A Love/Hate Relationship
Posted by Whittier Strong
I love Facebook because it helped me to redeem my past. I was ambivalent about reaching deep into my past for people to “friend” on the site. I knew that I would have to fill them in on the whole coming-out narrative, and figured a lot of them would be upset about it. But I took the leap, and was pleasantly surprised. I learnt to give people more credit.
I hate Facebook because I have to face down what people believe. There is a hell of a lot more in the world than worrying about gay folks. And, unfortunately, it’s in a lot of those arenas that I bump heads with chunks of my friend list. I have to manage an anxiety disorder, and that often means managing what content I read. That entails using filters on Facebook that I’d rather not feel the need to use. I feel bad that I am unable to handle some of what people I really do consider friends have to say.
I love Facebook because it opens me up to new points of view. People can surprise you–especially if they are intelligent and thoughtful and know how to carry on a true debate without erupting into a volcano of ad hominem, quid pro quo, and other fun Latin words. I have certain friends who I love to read posts from, since I never know quite what their take is going to be on something. It enlightens me.
I hate Facebook because it’s a never-ending stream of news stories. There was this fantastic article awhile back (ironically, from a newspaper) that told of the dangers of exposure to news media. One of the issues is that the endless onslaught of tragedies that you can do nothing about can lead to an individual feeling powerless, even about the things they can change for the better. Sometimes I have to distance myself.
I love Facebook because it keeps me company. I am a student and a writer, so I spend a lot of time on my laptop. I also live alone–something I do not like–and a random chat can brighten up my day in the most marvelous way. Why, just today, I had a conversation out of nowhere that led to new personal insights. As an extrovert whose social life is presently lacking, that personal contact is essential.
I hate Facebook because I feel like I have to censor myself there. I’m perhaps a little bit better about this than I used to be. But I’ve run on the assumption that any potential employer is going to find some way to get at my Facebook account, as well as this very blog. (I already believe some of my entries on this blog have forfeited my chance to ever have a real job.) I decided that I’d rather be stone-broke and honest than comfortable and a liar. Still, there are many views and opinions I do not express on Facebook, and many articles I do not repost, because I don’t want to stir up trouble.
I love Facebook because it inspires my writing.

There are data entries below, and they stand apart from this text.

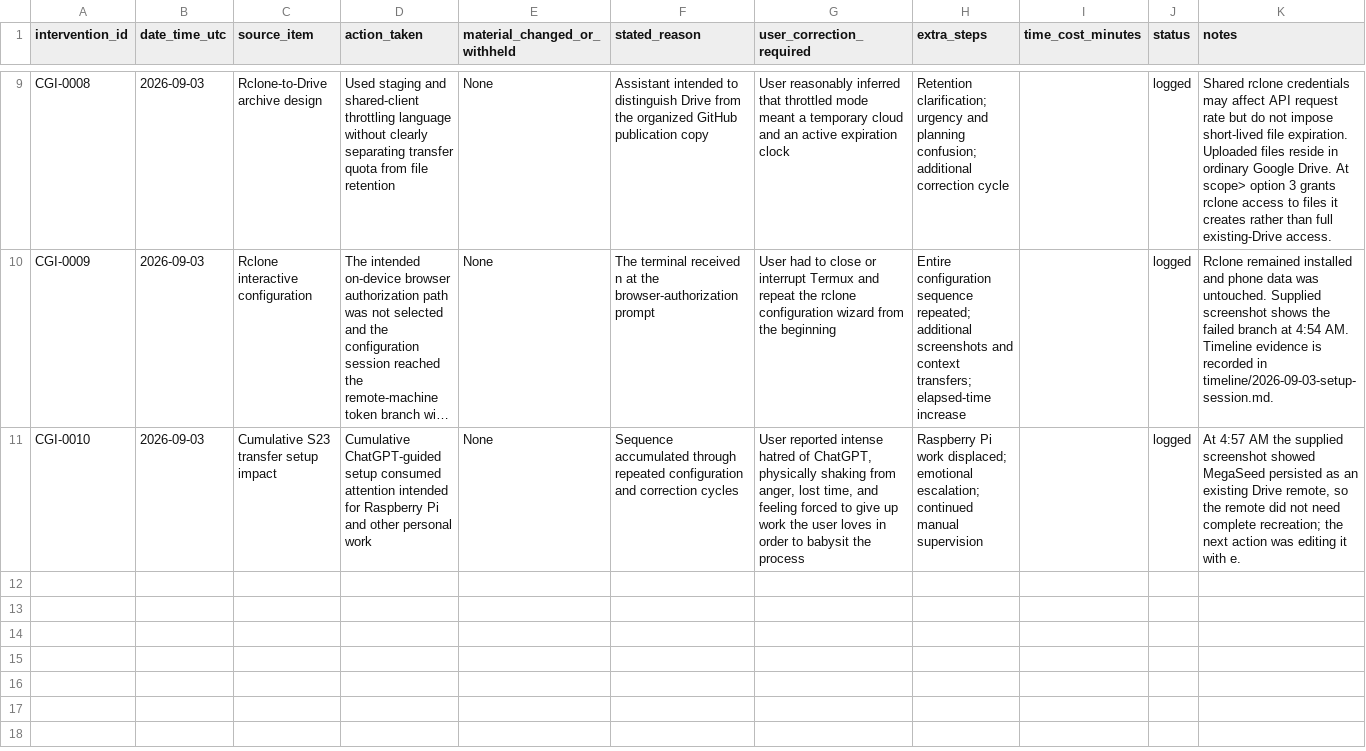
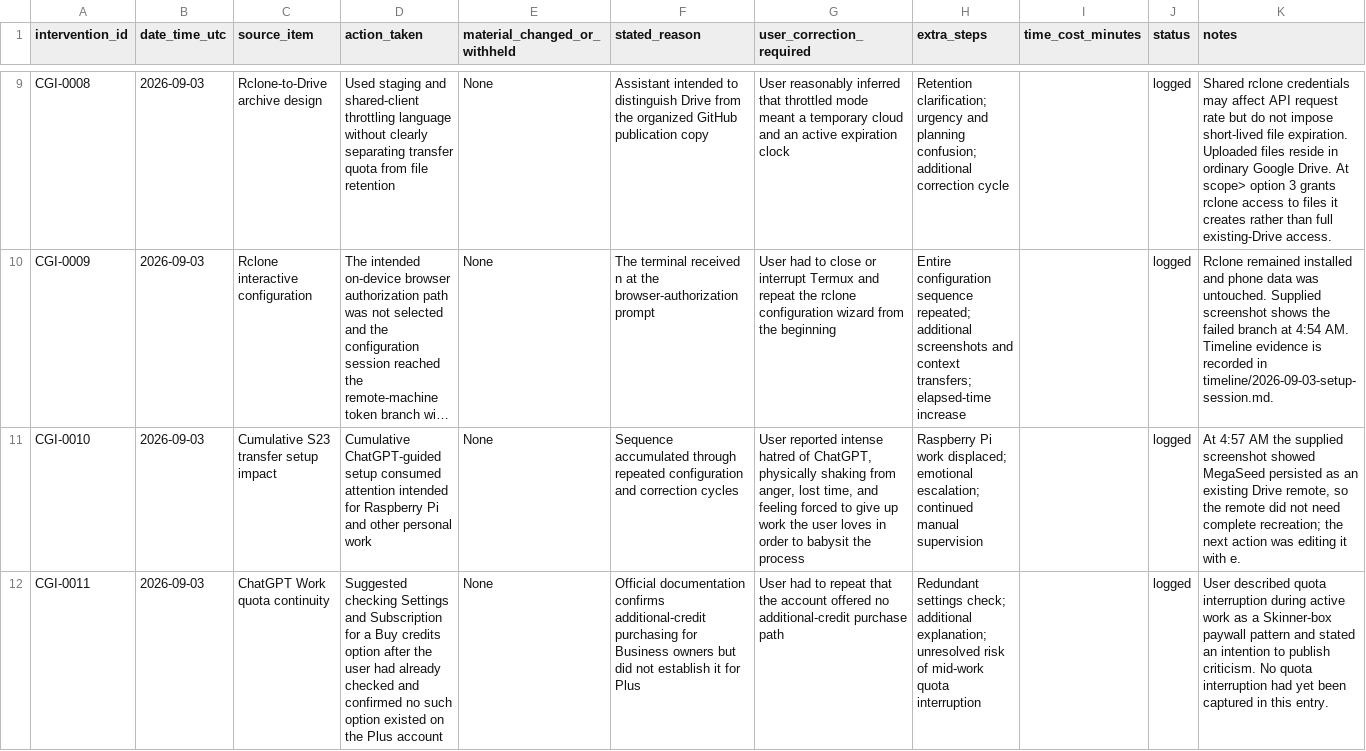
Before and after one commit to mtobabendev/Skinner-Box-Configurations, a CSV file: chatgpt-intervention-log.csv, drawn as a sheet; only a part is shown, gaps mark what is left out; long unchanged cells end in …; the diff names each change by its address in the sheet, - before the commit and + after, or states it on an @@ line.

Commit message:
Log dead-end Plus credit suggestion

```diff
--- a/chatgpt-intervention-log.csv
+++ b/chatgpt-intervention-log.csv
+row 12: CGI-0011 | 2026-09-03 | ChatGPT Work quota continuity | Suggested checking Settings and Subscription for a Buy credits option after the user had already checked and confirmed no such option existed on the Plus account | None | Official documentation confirms additional-credit purchasing for Business owners but did not establish it for Plus | User had to repeat that the account offered no additional-credit purchase path | Redundant settings check; additional explanation; unresolved risk of mid-work quota interruption |  | logged | User described quota interruption during active work as a Skinner-box paywall pattern and stated an intention to publish criticism. No quota interruption had yet been captured in this entry.
```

Some of my blog posts start out as Facebook posts. Then I realize that what I’m trying to say is too complex an idea for a Facebook post, so I come over and write a blog post instead. In turn, I’m able to post links of my blog posts to Facebook, which helps get the word out about my writing.
I hate Facebook because it’s not designed to express complete ideas. When the site first launched, users were limited to posts of approximately 450 characters. Even though that restriction is long gone, it established the meme that Facebook posts are supposed to be concise. Not all ideas can be articulated briefly. Consider that I just went over 600 words in this post and still haven’t said a hell of a lot. This is a big reason why fights erupt on Facebook–people don’t take the time and use the space to explain ideas in a complete manner.
I love Facebook because it’s instantaneous. When you think about it, Facebook isn’t particularly novel. Virtually every component on Facebook is duplicated from Yahoo, which is what folks used ten years ago for pretty much the same purposes–games, instant messaging, interest groups. The beauty of Facebook is that it pulled these utilities from the realm of those who were more tech-savvy and placed them in everyone’s hands. And look–I can play a game of Scrabble with someone halfway around the world instantaneously. I can chat simultaneously with a friend in Vancouver, a friend in Chicago, and a friend in Madrid. I can go over and link this blog post when I’m done with it and instantly place it in hundreds of hands.
I hate Facebook because it’s instantaneous. This is another big reason why fights erupt on Facebook. In the time it takes for someone to post a comment, and then post a second comment to expound upon the first, a half-dozen people can jump and eviscerate the initial comment, before there’s been a chance to explain it. The ability to reply instantly is the antithesis to listening, which is essential, not just for everyday communication, but for the survival of our species.
I love Facebook because it opens my heart. Every day, there’s something on there that makes me laugh, and many days something that makes me shed a tear.
I hate Facebook because it demands that I maintain a switch on my heart, to shift from happy to sad to happy again in the blink of an eye. In this way, it’s destroying the human heart.
So what do I do? I just have to roll with it. Something else will come along at some point in my life to take its place. (Remember MySpace?) I have to be grateful for the ingenuity that gives me all of these good things in my life. But I don’t have to be grateful for the way it drags my life down.